§ DIRECTIONS
Once the pictures are removed, return each record below exactly as written.
START LISTED RECORDS
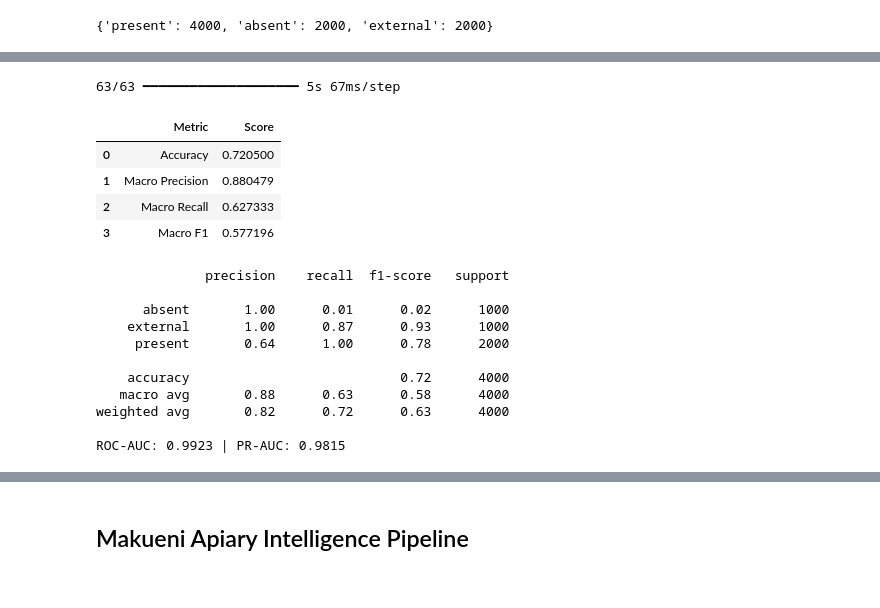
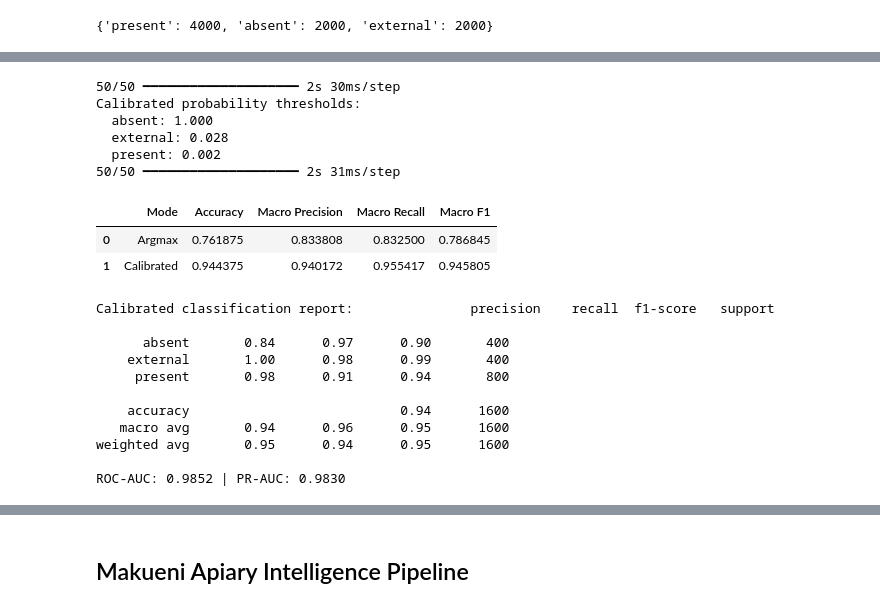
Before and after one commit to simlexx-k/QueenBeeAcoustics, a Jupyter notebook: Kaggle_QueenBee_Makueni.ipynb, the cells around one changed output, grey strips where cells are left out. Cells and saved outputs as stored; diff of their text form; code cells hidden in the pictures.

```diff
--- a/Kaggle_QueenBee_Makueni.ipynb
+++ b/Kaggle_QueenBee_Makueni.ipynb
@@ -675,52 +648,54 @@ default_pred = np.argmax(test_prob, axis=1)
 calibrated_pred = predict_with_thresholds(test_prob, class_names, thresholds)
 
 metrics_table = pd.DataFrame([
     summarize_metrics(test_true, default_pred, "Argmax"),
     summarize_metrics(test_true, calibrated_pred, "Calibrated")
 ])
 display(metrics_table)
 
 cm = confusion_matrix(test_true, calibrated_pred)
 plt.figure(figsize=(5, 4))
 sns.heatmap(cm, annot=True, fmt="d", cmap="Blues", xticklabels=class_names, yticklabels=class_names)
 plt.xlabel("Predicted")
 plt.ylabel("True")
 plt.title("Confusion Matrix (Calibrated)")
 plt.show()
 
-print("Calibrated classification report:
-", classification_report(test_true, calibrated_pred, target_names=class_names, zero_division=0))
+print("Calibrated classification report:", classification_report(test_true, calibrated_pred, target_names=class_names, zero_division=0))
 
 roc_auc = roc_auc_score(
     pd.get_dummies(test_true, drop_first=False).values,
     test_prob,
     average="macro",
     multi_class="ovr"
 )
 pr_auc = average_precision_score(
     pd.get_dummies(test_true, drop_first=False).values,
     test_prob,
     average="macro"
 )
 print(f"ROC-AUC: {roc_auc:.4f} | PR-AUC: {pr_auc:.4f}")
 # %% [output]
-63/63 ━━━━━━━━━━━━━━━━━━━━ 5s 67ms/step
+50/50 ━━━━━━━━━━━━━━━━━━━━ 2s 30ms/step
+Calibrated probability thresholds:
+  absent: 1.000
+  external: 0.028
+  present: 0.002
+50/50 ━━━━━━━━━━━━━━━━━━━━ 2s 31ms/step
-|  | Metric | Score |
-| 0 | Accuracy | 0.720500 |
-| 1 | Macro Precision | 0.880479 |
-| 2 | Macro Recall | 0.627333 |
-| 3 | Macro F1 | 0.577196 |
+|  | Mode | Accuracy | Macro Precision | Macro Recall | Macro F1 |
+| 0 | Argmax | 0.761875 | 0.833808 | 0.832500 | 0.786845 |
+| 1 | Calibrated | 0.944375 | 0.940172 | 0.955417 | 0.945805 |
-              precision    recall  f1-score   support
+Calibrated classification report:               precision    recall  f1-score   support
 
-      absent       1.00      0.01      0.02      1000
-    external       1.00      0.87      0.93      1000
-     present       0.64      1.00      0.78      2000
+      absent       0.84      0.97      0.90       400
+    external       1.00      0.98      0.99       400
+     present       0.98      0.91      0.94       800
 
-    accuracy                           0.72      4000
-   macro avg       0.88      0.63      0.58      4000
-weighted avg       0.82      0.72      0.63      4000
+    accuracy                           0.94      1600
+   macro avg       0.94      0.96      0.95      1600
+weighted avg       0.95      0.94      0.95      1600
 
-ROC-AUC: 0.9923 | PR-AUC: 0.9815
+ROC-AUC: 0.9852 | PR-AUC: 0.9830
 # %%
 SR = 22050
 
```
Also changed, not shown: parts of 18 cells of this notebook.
END LISTED RECORDS
§ TASK ANSWER
Before and after one commit to simlexx-k/QueenBeeAcoustics, a Jupyter notebook: Kaggle_QueenBee_Makueni.ipynb, the cells around one changed output, grey strips where cells are left out. Cells and saved outputs as stored; diff of their text form; code cells hidden in the pictures.

```diff
--- a/Kaggle_QueenBee_Makueni.ipynb
+++ b/Kaggle_QueenBee_Makueni.ipynb
@@ -675,52 +648,54 @@ default_pred = np.argmax(test_prob, axis=1)
 calibrated_pred = predict_with_thresholds(test_prob, class_names, thresholds)
 
 metrics_table = pd.DataFrame([
     summarize_metrics(test_true, default_pred, "Argmax"),
     summarize_metrics(test_true, calibrated_pred, "Calibrated")
 ])
 display(metrics_table)
 
 cm = confusion_matrix(test_true, calibrated_pred)
 plt.figure(figsize=(5, 4))
 sns.heatmap(cm, annot=True, fmt="d", cmap="Blues", xticklabels=class_names, yticklabels=class_names)
 plt.xlabel("Predicted")
 plt.ylabel("True")
 plt.title("Confusion Matrix (Calibrated)")
 plt.show()
 
-print("Calibrated classification report:
-", classification_report(test_true, calibrated_pred, target_names=class_names, zero_division=0))
+print("Calibrated classification report:", classification_report(test_true, calibrated_pred, target_names=class_names, zero_division=0))
 
 roc_auc = roc_auc_score(
     pd.get_dummies(test_true, drop_first=False).values,
     test_prob,
     average="macro",
     multi_class="ovr"
 )
 pr_auc = average_precision_score(
     pd.get_dummies(test_true, drop_first=False).values,
     test_prob,
     average="macro"
 )
 print(f"ROC-AUC: {roc_auc:.4f} | PR-AUC: {pr_auc:.4f}")
 # %% [output]
-63/63 ━━━━━━━━━━━━━━━━━━━━ 5s 67ms/step
+50/50 ━━━━━━━━━━━━━━━━━━━━ 2s 30ms/step
+Calibrated probability thresholds:
+  absent: 1.000
+  external: 0.028
+  present: 0.002
+50/50 ━━━━━━━━━━━━━━━━━━━━ 2s 31ms/step
-|  | Metric | Score |
-| 0 | Accuracy | 0.720500 |
-| 1 | Macro Precision | 0.880479 |
-| 2 | Macro Recall | 0.627333 |
-| 3 | Macro F1 | 0.577196 |
+|  | Mode | Accuracy | Macro Precision | Macro Recall | Macro F1 |
+| 0 | Argmax | 0.761875 | 0.833808 | 0.832500 | 0.786845 |
+| 1 | Calibrated | 0.944375 | 0.940172 | 0.955417 | 0.945805 |
-              precision    recall  f1-score   support
+Calibrated classification report:               precision    recall  f1-score   support
 
-      absent       1.00      0.01      0.02      1000
-    external       1.00      0.87      0.93      1000
-     present       0.64      1.00      0.78      2000
+      absent       0.84      0.97      0.90       400
+    external       1.00      0.98      0.99       400
+     present       0.98      0.91      0.94       800
 
-    accuracy                           0.72      4000
-   macro avg       0.88      0.63      0.58      4000
-weighted avg       0.82      0.72      0.63      4000
+    accuracy                           0.94      1600
+   macro avg       0.94      0.96      0.95      1600
+weighted avg       0.95      0.94      0.95      1600
 
-ROC-AUC: 0.9923 | PR-AUC: 0.9815
+ROC-AUC: 0.9852 | PR-AUC: 0.9830
 # %%
 SR = 22050
 
```
Also changed, not shown: parts of 18 cells of this notebook.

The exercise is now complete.